Are you as crazy about succulents as I am? Today I'm going to show you how to plant succulents into a strawberry pot. Aside from growing strawberries, a strawberry pot is ideal for growing succulents.
Various types of succulents look so interesting growing in those little side pockets as well as out of the top. But there is a little trick that I'm going to share with you to show you how to get your succulents to grow better if you plant them in this kind of pot.
Here is one of my strawberry pots that's been sitting outside all summer-empty! I had removed the pansies that I grew in them last winter and I never got around to replanting any summer annuals in them.
I have so many creative and fun DIY garden containers worth making.
Step 1 - Prep your Strawberry Pot
The first thing is that you need to do is remove any old soil from the pot and rinse it out with a mild bleach solution. My pot has a large drainage hole in the bottom and it is imperative that any pot that you put succulents into has good drainage because succulents do not like wet feet!

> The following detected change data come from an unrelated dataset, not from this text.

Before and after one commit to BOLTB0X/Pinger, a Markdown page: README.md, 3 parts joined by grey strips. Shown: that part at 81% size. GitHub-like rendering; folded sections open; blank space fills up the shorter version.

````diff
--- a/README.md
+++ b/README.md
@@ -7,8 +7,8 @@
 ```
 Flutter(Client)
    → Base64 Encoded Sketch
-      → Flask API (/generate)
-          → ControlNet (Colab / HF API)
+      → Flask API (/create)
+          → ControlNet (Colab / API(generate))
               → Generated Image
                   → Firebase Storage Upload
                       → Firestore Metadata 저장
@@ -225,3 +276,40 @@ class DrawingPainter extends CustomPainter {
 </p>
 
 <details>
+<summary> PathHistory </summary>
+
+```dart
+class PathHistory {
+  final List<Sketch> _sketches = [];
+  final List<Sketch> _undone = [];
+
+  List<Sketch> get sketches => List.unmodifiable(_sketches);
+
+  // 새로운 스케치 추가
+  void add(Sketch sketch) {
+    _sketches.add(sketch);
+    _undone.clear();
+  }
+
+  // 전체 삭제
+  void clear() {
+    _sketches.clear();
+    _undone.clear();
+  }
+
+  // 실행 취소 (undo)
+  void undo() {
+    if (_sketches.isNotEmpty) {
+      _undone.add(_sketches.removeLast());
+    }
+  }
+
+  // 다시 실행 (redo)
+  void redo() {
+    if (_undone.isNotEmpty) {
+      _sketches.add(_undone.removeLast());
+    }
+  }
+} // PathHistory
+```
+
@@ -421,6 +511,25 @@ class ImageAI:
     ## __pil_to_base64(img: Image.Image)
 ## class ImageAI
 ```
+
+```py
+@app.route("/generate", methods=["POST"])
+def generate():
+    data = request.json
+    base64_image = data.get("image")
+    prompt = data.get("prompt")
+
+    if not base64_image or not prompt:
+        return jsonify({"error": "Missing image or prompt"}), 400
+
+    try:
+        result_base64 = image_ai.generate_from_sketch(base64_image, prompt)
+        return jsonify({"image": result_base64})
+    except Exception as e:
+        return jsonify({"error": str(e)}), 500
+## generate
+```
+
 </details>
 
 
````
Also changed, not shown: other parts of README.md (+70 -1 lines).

Step 2 - Cut and Drill PVC
Now here's the trick. Cut a length of one inch PVC pipe about equal to the height of your pot. Drill some holes into the pipe spacing them about 1-2 inches apart.
(You don't have to be exact about the holes-just get plenty of holes in the pipe!) This watering tube is going to allow you to water your succulents gently, and it will ensure that each plant, especially the ones in the pockets, receives adequate water.

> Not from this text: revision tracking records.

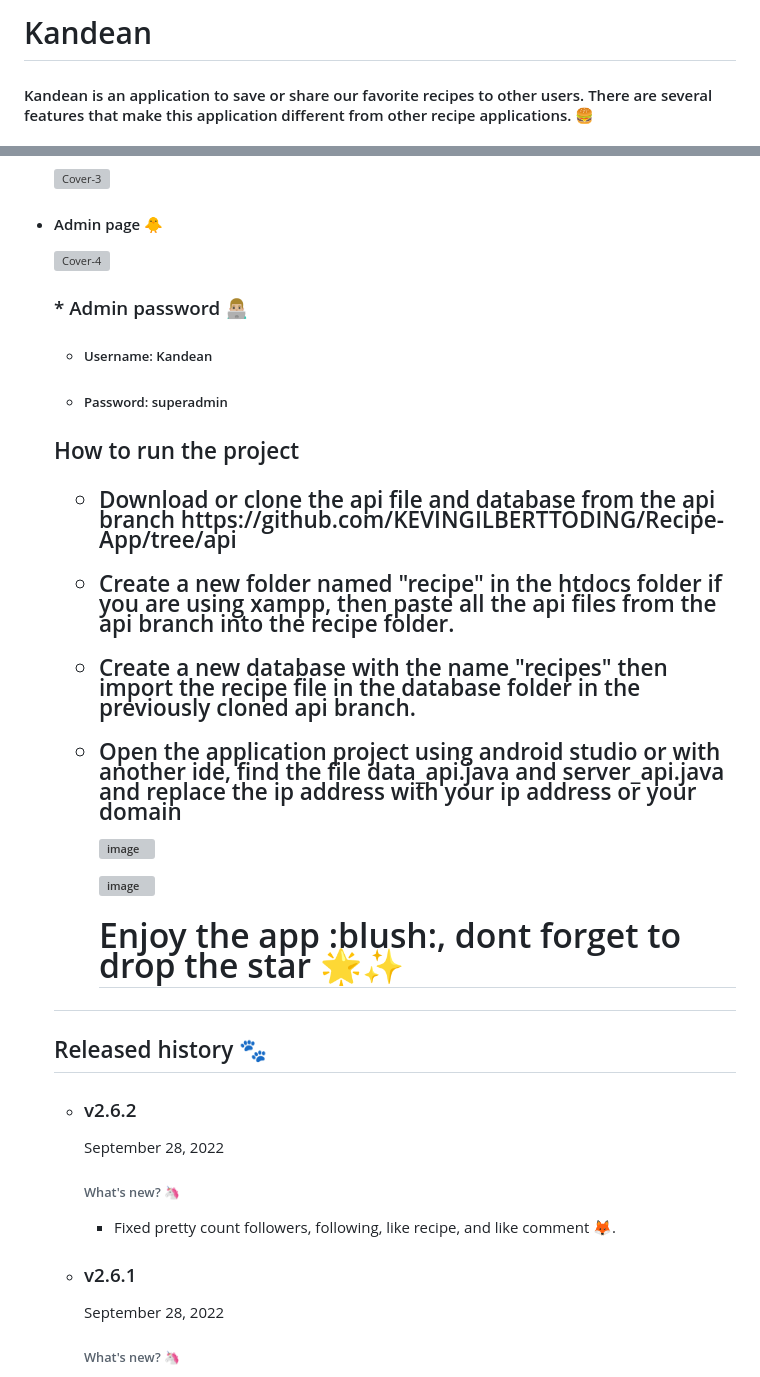
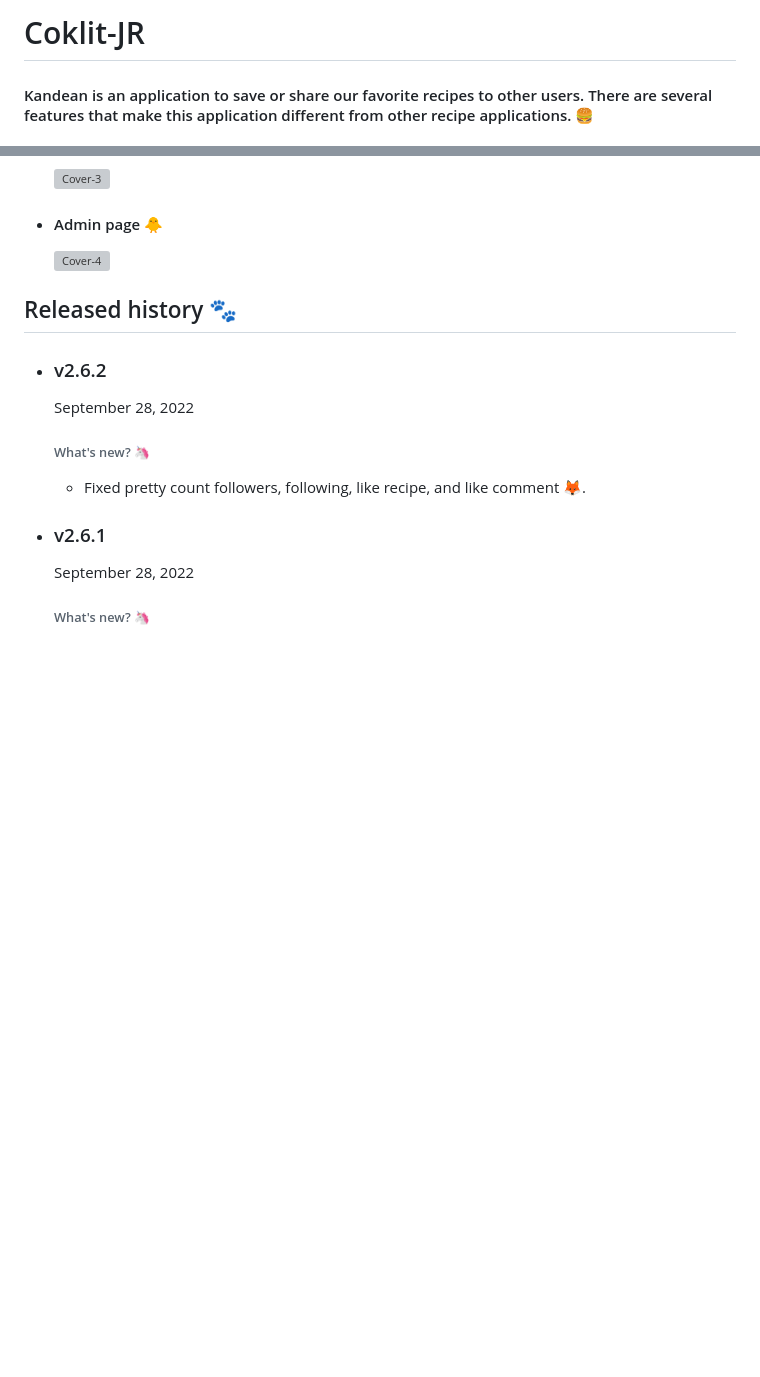
Before and after one commit to KEVINGILBERTTODING/Coklit-Laka-JR, a Markdown page: README.md, 2 parts joined by grey strips. GitHub-like rendering; blank space fills up the shorter version; grey boxes are pictures that could not be loaded.

```diff
--- a/README.md
+++ b/README.md
@@ -1,4 +1,4 @@
-# Kandean
+# Coklit-JR
 <h4>Kandean is an application to save or share our favorite recipes to other users.
 There are several features that make this application different from other recipe applications. 🍔</h4>
 
@@ -39,35 +39,8 @@ There are several features that make this application different from other recip
 
 ![Cover-4](https://user-images.githubusercontent.com/79959818/190845503-d4ea76d6-6cad-4300-ab21-aa5dedafb43e.png)
 
-<h3>* Admin password 👨🏼‍💻</h3>
-<ul>
-<li><h5>Username: Kandean</h5></li>
-<li><h5>Password: superadmin</h5></li>
-</ul>
-
-<h2> How to run the project </h4>
-<ul>
-  <h4><li>Download or clone the api file and database from the api branch https://github.com/KEVINGILBERTTODING/Recipe-App/tree/api</li></h4>
-  <h4> <li>
-  Create a new folder named "recipe" in the htdocs folder if you are using xampp, then paste all the api files from the api branch into the recipe folder.</li>
-</h4>
-  <h4><li>
-
-  Create a new database with the name "recipes" then import the recipe file in the database folder in the previously cloned api branch.
-
-  </li></h4>
-  <h4><li>
-
-  Open the application project using android studio or with another ide, find the file data_api.java and server_api.java and replace the ip address with your ip         address or your domain
-
-  ![image](https://user-images.githubusercontent.com/79959818/186111558-bf3b5ac1-756e-4115-aff8-3b8d14941d11.png)
-
-  ![image](https://user-images.githubusercontent.com/79959818/186112026-e8bbb2b9-4834-4a32-bff5-2d6139026363.png)
 
 
-  </li></h4>
-
-  <h2>Enjoy the app :blush:, dont forget to drop the star 🌟✨ </h2>
 
 </ul>
 
```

Set your watering tube aside until you are ready for it.
Step 3 - Buy or Repurpose Existing Succulents
I did not have to purchase any new succulents because I had a number of them that had out-grown their small pots.
And I had even more that needed to come out of this planter that they've been in for a year or so. I can't really tell you all the varieties other than hens and chicks because many of them have been given to me.
Some of my larger ones were looking very messy with all the dead outer leaves on them.
I just use my fingers to remove the dead leaves in order to tidy up the plant and make it appear more attractive.
Step 4 - Soil for Succulents
Now, the type of soil that you plant your succulents in is very important. You can purchase a specialized soil mixture or you can make your own by mixing 2 parts sand, one part compost, and one part potting soil.
Step 6 - Arranging the Soil
When you are ready to plant, place a piece of pottery, a screen, or a coffee filter over the drainage hole in the bottom of the pot. Scoop some soil into the pot until it fills the lowest openings.
Position your watering tube in the center but don't push it all the way to the bottom. Place a piece of paper towel into the top of the tube to prevent soil from getting down into the tube as you continue to add soil.
Step 7 - Plant Succulents in the Side Pockets
You can plant the side pockets as you go or you can wait until you fill the entire pot with soil.
Make sure you leave the watering tube exposed about 1 inch above the soil. As these plants grow, it will be obscured but you will know it's there. Now you're ready to water your plants by gently adding some water through the tube.
See, you can hardly see the tube in this photo! Another thing about growing succulents is not to over-water them. Always stick your finger into the soil about one inch down and see it the soil is dry.
If it is, then it's time to water. You can fertilize your plants occasionally with a very diluted houseplant fertilizer. In the wintertime, they will do well in full sun, but during the summer succulents like a little shade during part of the day.
Fun With Succulents
I am really fortunate in South Carolina that I can leave my succulents outside almost year round. The only time I move them inside is when we are expecting a hard freeze. I keep my succulents on the dry side during the winter so that they can tolerate colder temperatures. I don't know if you've ever noticed but succulents turn a beautiful color in winter sun and cooler temperatures.